For those interested in data points around Bank Transfer Day (which was the movement started by an individual consumer to encourage people to move their DDA accounts from big banks to credit unions), this article offers a detailed list of comings and goings. However, the main point might be that hundreds of credit unions have seen a spike in accounts and have had the rare opportunity to collectively (and loudly) toot their horns.
Either way you look at it, October 2011 can be regarded as “Black October.” For big banks, it was a hugely negative event like Black Monday in 1987, only for a whole month. For community-based financial institutions — especially credit unions — it was a major boon to business, like 30 straight days of Black Friday.

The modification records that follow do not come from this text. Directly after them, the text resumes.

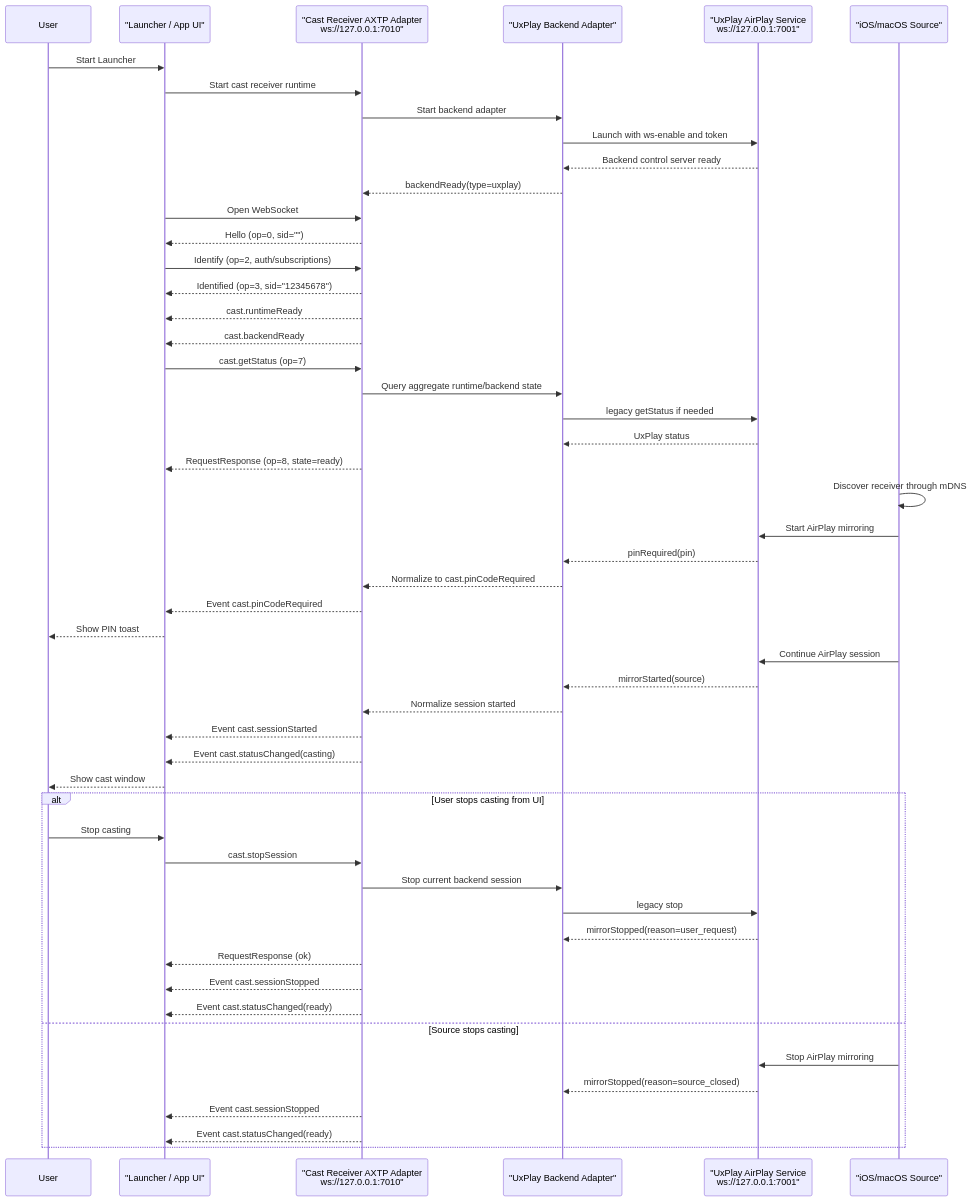
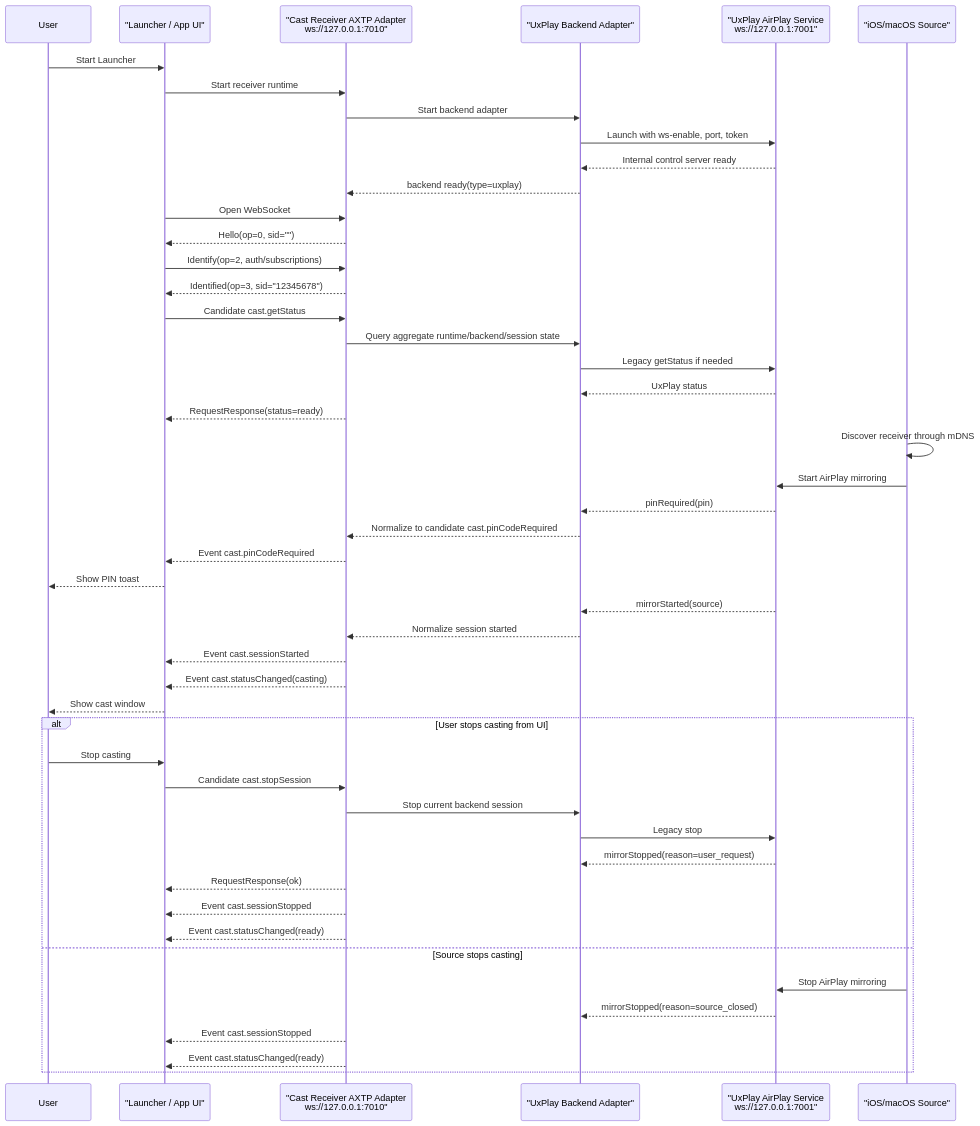
Before and after one commit to Mostorm-Labs/axtp: the diagram in docs/flows/cast-reciever-uxplay.md, drawn with Mermaid. The commit also changed other lines of this file and 4 other files, not shown here.

Commit message:
docs: update remaining flow and core notes

````diff
--- a/docs/flows/cast-reciever-uxplay.md
+++ b/docs/flows/cast-reciever-uxplay.md
@@ -124,59 +128,56 @@
 ```mermaid
 sequenceDiagram
     participant User
     participant Launcher as "Launcher / App UI"
     participant AXTP as "Cast Receiver AXTP Adapter<br/>ws://127.0.0.1:7010"
     participant Backend as "UxPlay Backend Adapter"
     participant UxPlay as "UxPlay AirPlay Service<br/>ws://127.0.0.1:7001"
     participant Source as "iOS/macOS Source"
 
     User->>Launcher: Start Launcher
-    Launcher->>AXTP: Start cast receiver runtime
+    Launcher->>AXTP: Start receiver runtime
     AXTP->>Backend: Start backend adapter
-    Backend->>UxPlay: Launch with ws-enable and token
-    UxPlay-->>Backend: Backend control server ready
-    Backend-->>AXTP: backendReady(type=uxplay)
+    Backend->>UxPlay: Launch with ws-enable, port, token
+    UxPlay-->>Backend: Internal control server ready
+    Backend-->>AXTP: backend ready(type=uxplay)
 
     Launcher->>AXTP: Open WebSocket
-    AXTP-->>Launcher: Hello (op=0, sid="")
-    Launcher->>AXTP: Identify (op=2, auth/subscriptions)
-    AXTP-->>Launcher: Identified (op=3, sid="12345678")
-    AXTP-->>Launcher: cast.runtimeReady
-    AXTP-->>Launcher: cast.backendReady
+    AXTP-->>Launcher: Hello(op=0, sid="")
+    Launcher->>AXTP: Identify(op=2, auth/subscriptions)
+    AXTP-->>Launcher: Identified(op=3, sid="12345678")
 
-    Launcher->>AXTP: cast.getStatus (op=7)
-    AXTP->>Backend: Query aggregate runtime/backend state
-    Backend->>UxPlay: legacy getStatus if needed
+    Launcher->>AXTP: Candidate cast.getStatus
+    AXTP->>Backend: Query aggregate runtime/backend/session state
+    Backend->>UxPlay: Legacy getStatus if needed
     UxPlay-->>Backend: UxPlay status
-    AXTP-->>Launcher: RequestResponse (op=8, state=ready)
+    AXTP-->>Launcher: RequestResponse(status=ready)
 
     Source->>Source: Discover receiver through mDNS
     Source->>UxPlay: Start AirPlay mirroring
     UxPlay-->>Backend: pinRequired(pin)
-    Backend-->>AXTP: Normalize to cast.pinCodeRequired
+    Backend-->>AXTP: Normalize to candidate cast.pinCodeRequired
     AXTP-->>Launcher: Event cast.pinCodeRequired
     Launcher-->>User: Show PIN toast
 
-    Source->>UxPlay: Continue AirPlay session
     UxPlay-->>Backend: mirrorStarted(source)
     Backend-->>AXTP: Normalize session started
     AXTP-->>Launcher: Event cast.sessionStarted
     AXTP-->>Launcher: Event cast.statusChanged(casting)
     Launcher-->>User: Show cast window
 
     alt User stops casting from UI
         User->>Launcher: Stop casting
-        Launcher->>AXTP: cast.stopSession
+        Launcher->>AXTP: Candidate cast.stopSession
         AXTP->>Backend: Stop current backend session
-        Backend->>UxPlay: legacy stop
+        Backend->>UxPlay: Legacy stop
         UxPlay-->>Backend: mirrorStopped(reason=user_request)
-        AXTP-->>Launcher: RequestResponse (ok)
+        AXTP-->>Launcher: RequestResponse(ok)
         AXTP-->>Launcher: Event cast.sessionStopped
         AXTP-->>Launcher: Event cast.statusChanged(ready)
     else Source stops casting
         Source->>UxPlay: Stop AirPlay mirroring
         UxPlay-->>Backend: mirrorStopped(reason=source_closed)
         AXTP-->>Launcher: Event cast.sessionStopped
         AXTP-->>Launcher: Event cast.statusChanged(ready)
     end
 ```
````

What we don’t know yet, is which accountholders switched and whether or not they offer a sustainable net new account base for credit unions. As banks quickly retreat from the per-debit card fee strategy and the initial hysteria dies down, will the movement lose its momentum? Accountholders facing the cumbersome and time-consuming task of changing primary checking accounts may demur in favor of good intentions and leave their primary account at the big bank, while maintaining a secondary account at a local credit union. Time will tell, but in the meantime credit unions are getting some well-deserved attention.